During sleep, our body undergoes a process of repair and regeneration, where new cells are produced to replace old, damaged ones. Additionally, our bodies produce collagen, a protein that provides elasticity and firmness to our skin. When you are sleep deprived, which means getting less than the recommended 7 to 9 hours, your body will begin to display signs of ageing. Wrinkles, such as crow’s feet, will begin to appear, along with having a tired and haggard complexion.

Lack of Blood Circulation

A lack of sleep can cause your skin to become pale due to poor blood circulation, resulting in blood vessels standing out. Furthermore, when combined with the possibility of fluid retention, it can produce tired eyes, dark eye circles, and eye bags. This can make you look ill and lethargic. Adding on, you may also develop dull skin due to less oxygen and nutrients reaching the cells and a buildup of toxins in the body.

macadamia body lotion skin cream

Worsen Current Skin Conditions

Cortisol, also known as the stress hormone, in your body elevates when sleep-deprived. It may worsen any current skin conditions you may have, especially acne and oily skin. In addition, the hormone can cause skin alterations such as rosacea and psoriasis if produced excessively over a long period.

woman waking up

How to improve your sleep routine for better skin?

There are many guides to be found online, so it can be easy to get overwhelmed. Our bedrooms are mainly designed for our convenience during the day, but it may come at the cost of disrupting our quality of rest.

Continue reading to see our tips for improving your sleep routine, and hopefully, get you started on making changes that’ll have an impact on not only your skincare but also your well-being!


Do you have your phone and laptop beside the bed? Is your desk cluttered with folders, files, and mess? Are your clothes piled on a chair for easy grabbing during the day? While these items are often found in a bedroom, they make your room feel claustrophobic.

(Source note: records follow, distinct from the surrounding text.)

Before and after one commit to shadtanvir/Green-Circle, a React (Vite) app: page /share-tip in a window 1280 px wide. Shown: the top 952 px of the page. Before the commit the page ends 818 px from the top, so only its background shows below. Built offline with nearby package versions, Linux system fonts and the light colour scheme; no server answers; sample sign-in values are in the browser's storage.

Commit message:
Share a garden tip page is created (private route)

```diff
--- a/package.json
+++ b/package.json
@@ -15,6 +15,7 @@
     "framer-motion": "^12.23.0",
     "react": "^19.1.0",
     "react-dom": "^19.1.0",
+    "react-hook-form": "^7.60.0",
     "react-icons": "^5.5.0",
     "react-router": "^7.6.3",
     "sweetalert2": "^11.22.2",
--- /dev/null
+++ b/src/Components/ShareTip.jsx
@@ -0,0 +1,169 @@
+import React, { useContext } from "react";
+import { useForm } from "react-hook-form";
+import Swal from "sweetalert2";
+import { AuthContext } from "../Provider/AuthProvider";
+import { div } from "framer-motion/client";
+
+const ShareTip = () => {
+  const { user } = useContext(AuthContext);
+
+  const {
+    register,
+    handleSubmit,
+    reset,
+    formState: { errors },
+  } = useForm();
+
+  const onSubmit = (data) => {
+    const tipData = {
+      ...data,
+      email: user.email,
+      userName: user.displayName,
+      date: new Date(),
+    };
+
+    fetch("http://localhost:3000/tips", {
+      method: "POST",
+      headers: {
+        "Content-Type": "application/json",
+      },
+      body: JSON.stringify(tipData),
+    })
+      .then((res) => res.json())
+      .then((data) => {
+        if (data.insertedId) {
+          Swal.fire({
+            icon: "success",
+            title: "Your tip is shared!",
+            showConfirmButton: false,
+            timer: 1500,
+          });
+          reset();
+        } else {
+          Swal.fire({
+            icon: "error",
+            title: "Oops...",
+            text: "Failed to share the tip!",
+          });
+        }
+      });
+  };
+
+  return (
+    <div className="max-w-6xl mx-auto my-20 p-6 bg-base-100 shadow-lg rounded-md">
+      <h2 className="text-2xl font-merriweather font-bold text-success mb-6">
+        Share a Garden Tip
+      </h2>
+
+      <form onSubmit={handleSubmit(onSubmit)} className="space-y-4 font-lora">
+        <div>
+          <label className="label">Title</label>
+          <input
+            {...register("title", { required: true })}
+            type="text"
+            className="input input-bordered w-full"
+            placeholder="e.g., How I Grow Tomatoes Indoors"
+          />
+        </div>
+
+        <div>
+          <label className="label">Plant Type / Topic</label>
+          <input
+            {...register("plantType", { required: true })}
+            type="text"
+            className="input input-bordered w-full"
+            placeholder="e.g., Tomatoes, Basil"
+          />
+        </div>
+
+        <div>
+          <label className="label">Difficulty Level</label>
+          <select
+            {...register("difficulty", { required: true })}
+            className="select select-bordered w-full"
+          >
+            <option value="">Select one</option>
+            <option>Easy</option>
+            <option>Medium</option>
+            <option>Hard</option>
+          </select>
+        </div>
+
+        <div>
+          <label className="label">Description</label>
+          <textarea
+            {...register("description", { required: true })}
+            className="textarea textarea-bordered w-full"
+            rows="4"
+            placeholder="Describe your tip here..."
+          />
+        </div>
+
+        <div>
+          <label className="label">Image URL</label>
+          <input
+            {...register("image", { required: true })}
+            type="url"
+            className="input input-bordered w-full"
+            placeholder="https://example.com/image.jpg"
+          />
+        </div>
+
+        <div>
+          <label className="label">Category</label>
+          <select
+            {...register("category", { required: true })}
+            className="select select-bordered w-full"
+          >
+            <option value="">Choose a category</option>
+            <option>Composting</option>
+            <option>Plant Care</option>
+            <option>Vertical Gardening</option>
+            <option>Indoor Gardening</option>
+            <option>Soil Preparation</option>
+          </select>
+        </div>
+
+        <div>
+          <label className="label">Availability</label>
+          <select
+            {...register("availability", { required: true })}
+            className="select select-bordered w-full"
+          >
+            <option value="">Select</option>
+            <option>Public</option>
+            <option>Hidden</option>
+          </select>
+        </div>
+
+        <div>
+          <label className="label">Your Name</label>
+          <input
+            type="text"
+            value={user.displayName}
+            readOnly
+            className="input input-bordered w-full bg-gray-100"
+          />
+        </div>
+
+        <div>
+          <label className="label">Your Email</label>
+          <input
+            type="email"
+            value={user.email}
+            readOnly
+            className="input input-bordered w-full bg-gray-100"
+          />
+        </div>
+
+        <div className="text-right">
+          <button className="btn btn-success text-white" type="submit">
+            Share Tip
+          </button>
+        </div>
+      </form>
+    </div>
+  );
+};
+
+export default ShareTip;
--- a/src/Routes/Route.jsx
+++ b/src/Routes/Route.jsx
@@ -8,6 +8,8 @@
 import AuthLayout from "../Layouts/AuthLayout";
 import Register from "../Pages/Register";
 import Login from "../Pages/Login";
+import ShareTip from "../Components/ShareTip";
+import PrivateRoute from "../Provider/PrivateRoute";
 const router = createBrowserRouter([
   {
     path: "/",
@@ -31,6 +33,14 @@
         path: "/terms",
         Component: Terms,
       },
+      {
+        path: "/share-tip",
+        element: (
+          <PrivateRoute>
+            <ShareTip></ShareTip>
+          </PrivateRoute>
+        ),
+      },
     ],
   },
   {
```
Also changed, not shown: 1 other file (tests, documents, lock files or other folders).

We recommend having a designated space for each item. For example, folders and files go into a specific drawer, while clothes go into the wardrobe. If you have extra furniture that’s barely used, such as an extra chair or dresser, it might be time to find a new home for them.


The lights from electronics can disrupt our sleep-wake cycle. For example, the glow from computer screens along with mobile phones can negatively affect levels of melatonin, a hormone that promotes sleep. In addition to the disruption caused by lights, those who work, check their emails and scroll through social media before bed may have a higher stress level, which can further impact their quality of sleep.

If you find yourself reaching for the phone or laptop during the night, you might want to put them in another room. Combine this with setting them to “do not disturb” mode, along with stopping the use of electronics an hour before bed. This will give you time to wind down so your mind can focus on sleep without distractions.

depressed man suffering from insomnia lying bed


The best temperature for sleep is between 15 and 22 degrees Celsius. Instead of leaving your air conditioner on throughout the night, you can also opt to use an electric fan to help cool the room. Having blackout curtains to reduce the amount of heat coming in when the sun is at its peak may also help keep the temperature down.


As you find yourself drifting off into sleep, a loud honk or shout suddenly jerks you awake. If you live in an environment where noises are out of your control, such as noisy neighbours, traffic, or ongoing construction, you’ll have to take certain measures.

The most common solution is to wear earplugs or noise-cancelling headphones. They’re easy to use and can effectively block out external sounds. You can also keep a fan turned on or get a white noise machine to dampen disruptive noise.

Want to know more about skin health?

We hope this article has inspired you to work towards getting better sleep!

Contact us today to know more about how to best care for your skin!